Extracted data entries
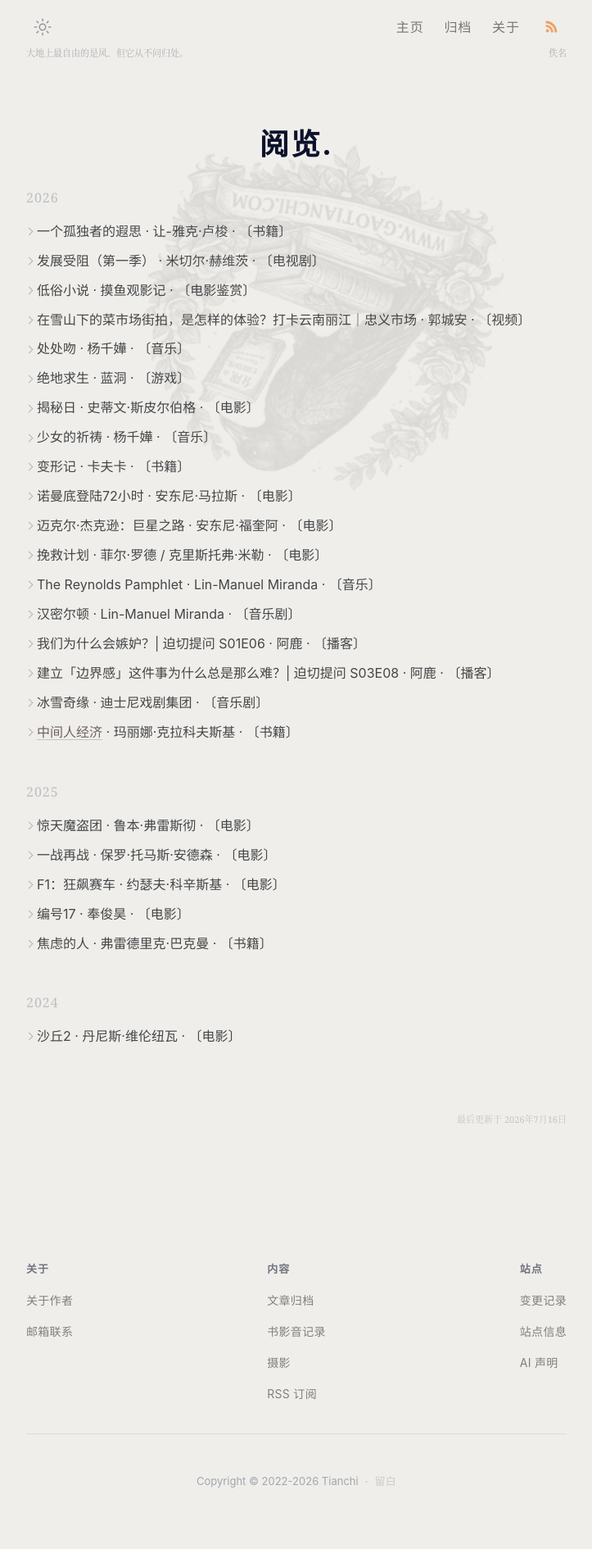
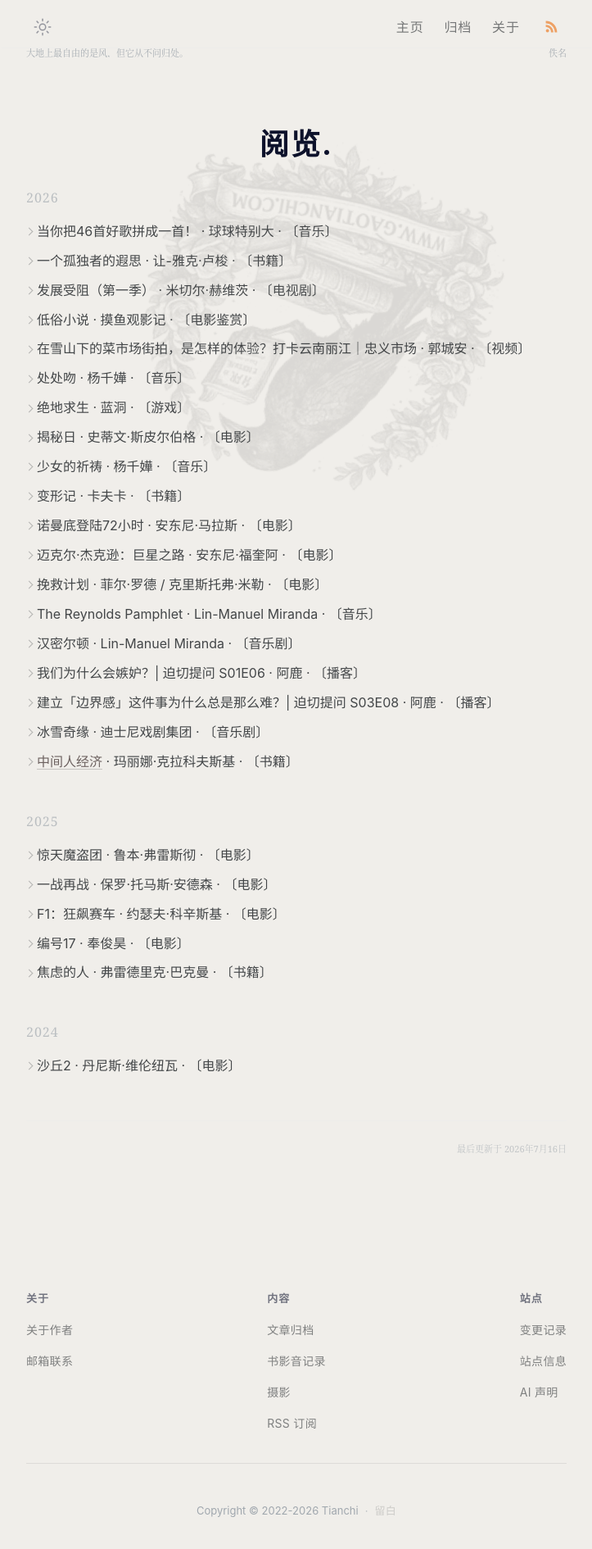
Before and after one commit to gaotianchi/gaotianchi.github.io, a Jekyll site: the page built from _pages/library.html, in a window 1280 px wide. Shown: the whole page at 82% size, without its empty margins (278-1001 px from the left). Built offline with Jekyll 4.4.1, drawn with Linux system fonts in a browser that asks for light colours; before the commit the page ends 1854 px from its top, so only the background shows below that; some of the changed lines change nothing that is shown.

Commit message:
feat(library): 添加音乐《当你把46首好歌拼成一首！》

```diff
--- a/_data/library.yml
+++ b/_data/library.yml
@@ -9,6 +9,12 @@
 #     post: 相关文章路径（可选）— 有值时作品名渲染为链接
 #
 # 条目按 started 倒序排列，同一年份自动归组。
+
+- title: 当你把46首好歌拼成一首！
+  creator: 球球特别大
+  type: 音乐
+  started: 2026-08-11
+  notes: 这几天一直循环播放，这首歌准确来说，这是一个歌曲，串烧将46曲。我听了很多次的歌，串联在了一起，而且来说来其中也有一些惊喜啊，其中穿插的中文歌曲可以说是非常的惊艳。
 
 - title: 一个孤独者的遐思
   creator: 让-雅克·卢梭
```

» **Work to be completed**
Lines that contain "library" are the result; find them in the entries above and copy each one.

» **Answer below**
Before and after one commit to gaotianchi/gaotianchi.github.io, a Jekyll site: the page built from _pages/library.html, in a window 1280 px wide. Shown: the whole page at 82% size, without its empty margins (278-1001 px from the left). Built offline with Jekyll 4.4.1, drawn with Linux system fonts in a browser that asks for light colours; before the commit the page ends 1854 px from its top, so only the background shows below that; some of the changed lines change nothing that is shown.
feat(library): 添加音乐《当你把46首好歌拼成一首！》
--- a/_data/library.yml
+++ b/_data/library.yml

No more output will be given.